Fintechs baulk at plan for tighter lending rules

The Australian, December 6, 2017

Fintechs have baulked at a proposal spearheaded by Small Business Ombudsman Kate Carnell to beef up rules covering how they lend money to fledgling enter­prises.

The move, which industry sources said was led by the Square Peg-backed Prospa, comes amid renewed scrutiny of peer-to-peer lending by the corporate regulator, caused in part by its controversial new disclosure standard, RG97.

Peak body Fintech Australia was due to meet with Ms Carnell to discuss a draft report into small business disclosure practices last Friday, but this has now been put off until next Wednesday.

“Fintech Australia has asked us to postpone the roundtable for one to two weeks to allow further time to consider the draft report,” the ombudsman’s office said in an email sent to industry players last Thursday.

“We will circulate an updated draft incorporating comments that we have received.”

Ms Carnell has been working with Fintech Australia and small business advocate Neil Slonim on cleaning up the sector.

As The Australian reported last week, some players are charging small businesses sky-high loans while not providing an annual percentage rate so that borrowers can easily compare ­offerings.

A draft report prepared by Ms Carnell’s taskforce, seen by The Australian, recommends the industry set up a binding code of conduct, administered by the Australian Securities & Investments Commission, and agree to show annual percentage rates to would-be borrowers. A spokeswoman for Prospa, which has written about $500 million in loans, declined to comment.

A Fintech Australia spokesman said there was “universal agreement among our small business lenders last week that the proposed roundtable with the Ombudsman on December 1 was unlikely to be as productive as it could be, and therefore should be deferred”.

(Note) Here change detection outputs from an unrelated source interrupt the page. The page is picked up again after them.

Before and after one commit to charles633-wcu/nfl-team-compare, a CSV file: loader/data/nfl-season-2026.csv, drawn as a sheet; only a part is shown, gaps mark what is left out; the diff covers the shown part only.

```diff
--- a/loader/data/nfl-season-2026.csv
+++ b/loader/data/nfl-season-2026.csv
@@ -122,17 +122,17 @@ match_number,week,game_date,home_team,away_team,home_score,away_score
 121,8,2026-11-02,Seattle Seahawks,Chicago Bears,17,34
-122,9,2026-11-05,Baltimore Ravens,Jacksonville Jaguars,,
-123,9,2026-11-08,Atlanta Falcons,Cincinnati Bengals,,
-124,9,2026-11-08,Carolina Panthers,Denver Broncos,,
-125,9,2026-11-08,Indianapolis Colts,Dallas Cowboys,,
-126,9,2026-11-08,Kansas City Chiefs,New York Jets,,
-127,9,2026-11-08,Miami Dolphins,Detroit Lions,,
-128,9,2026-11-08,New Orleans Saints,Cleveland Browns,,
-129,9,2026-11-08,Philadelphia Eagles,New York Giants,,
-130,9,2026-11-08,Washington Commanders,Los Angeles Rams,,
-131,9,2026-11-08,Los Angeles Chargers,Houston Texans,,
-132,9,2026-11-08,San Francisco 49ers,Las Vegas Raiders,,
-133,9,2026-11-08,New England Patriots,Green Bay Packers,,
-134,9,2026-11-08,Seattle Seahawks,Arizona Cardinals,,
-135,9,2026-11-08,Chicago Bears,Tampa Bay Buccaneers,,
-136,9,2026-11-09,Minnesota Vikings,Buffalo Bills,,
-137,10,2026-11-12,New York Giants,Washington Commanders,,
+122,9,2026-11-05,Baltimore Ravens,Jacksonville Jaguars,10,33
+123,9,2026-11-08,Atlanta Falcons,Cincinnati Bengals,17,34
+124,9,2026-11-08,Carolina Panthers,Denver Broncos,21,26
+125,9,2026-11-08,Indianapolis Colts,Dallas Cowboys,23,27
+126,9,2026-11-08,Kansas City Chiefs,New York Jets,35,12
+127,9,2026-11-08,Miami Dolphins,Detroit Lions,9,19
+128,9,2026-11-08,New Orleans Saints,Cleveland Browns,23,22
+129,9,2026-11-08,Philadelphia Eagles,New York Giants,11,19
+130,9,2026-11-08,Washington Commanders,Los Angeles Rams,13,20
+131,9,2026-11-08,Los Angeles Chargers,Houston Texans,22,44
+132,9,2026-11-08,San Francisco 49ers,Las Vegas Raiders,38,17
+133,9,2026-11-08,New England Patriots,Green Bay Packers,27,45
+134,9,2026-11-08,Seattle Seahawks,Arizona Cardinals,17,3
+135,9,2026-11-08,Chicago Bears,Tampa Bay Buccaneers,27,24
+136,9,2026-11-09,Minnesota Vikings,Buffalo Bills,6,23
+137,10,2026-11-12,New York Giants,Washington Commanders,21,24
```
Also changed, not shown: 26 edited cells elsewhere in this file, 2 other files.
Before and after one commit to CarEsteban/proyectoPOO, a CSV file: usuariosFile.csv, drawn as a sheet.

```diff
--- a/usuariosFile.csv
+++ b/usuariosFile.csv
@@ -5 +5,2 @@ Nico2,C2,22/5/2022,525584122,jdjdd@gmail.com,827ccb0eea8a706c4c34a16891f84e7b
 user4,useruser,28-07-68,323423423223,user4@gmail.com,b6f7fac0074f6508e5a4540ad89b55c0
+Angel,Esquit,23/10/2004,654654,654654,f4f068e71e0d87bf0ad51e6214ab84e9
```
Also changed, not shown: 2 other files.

John Baini, chief executive of peer-to-peer lender TruePillars, blasted the delay. “We have little confidence that a code of conduct sponsored by Fintech Australia will reach the level of disclosure we are already operating to and that is why we are not a member,” he said. “It’s taken all year for no result and this latest delay is more of the same.”

As the industry mulls Ms Carnell’s report, ASIC has been conducting a probe of the peer-to-peer lending sector.

This follows initial surveillance last year that led ASIC in July to warn it had found cases of inadequate disclosure to both investors and borrowers.

Three marketplace lenders — SocietyOne, second-biggest player RateSetter and smaller participant MarketLend — confirmed ASIC’s renewed focus on the industry. News Corp has a shareholding in SocietyOne.

ASIC sent a voluntary survey to participants earlier this year, asking them for up-to-date statistics about their loan books, and is now in the field asking further questions.

The regulator’s concerns include compliance with its controversial new fees and charges disclosure standard, RG97, which is under review by an external expert following uproar among industry super funds that claimed it gave their retail rivals an unfair advantage.

RateSetter chief executive Daniel Foggo said the organisation was “just trying to figure out what that (RG97) means in terms of our disclosures”.

“We’ve just had to work through with ASIC how that works with a peer-to-peer lending book,” Mr Foggo said.

“It’s a pretty small update of our PDS that we will make.”

MarketLend founder Leo Tyndall said the company had overhauled disclosure on its website.

“We didn’t respond initially to the voluntary survey but we have since then been in dialogue with (ASIC),” he said. He said the industry could do a code of conduct itself, but previous attempts met with opposition from some larger participants: “We want a comparative price, we want it to be shown to the market so we can compare apples and apples.”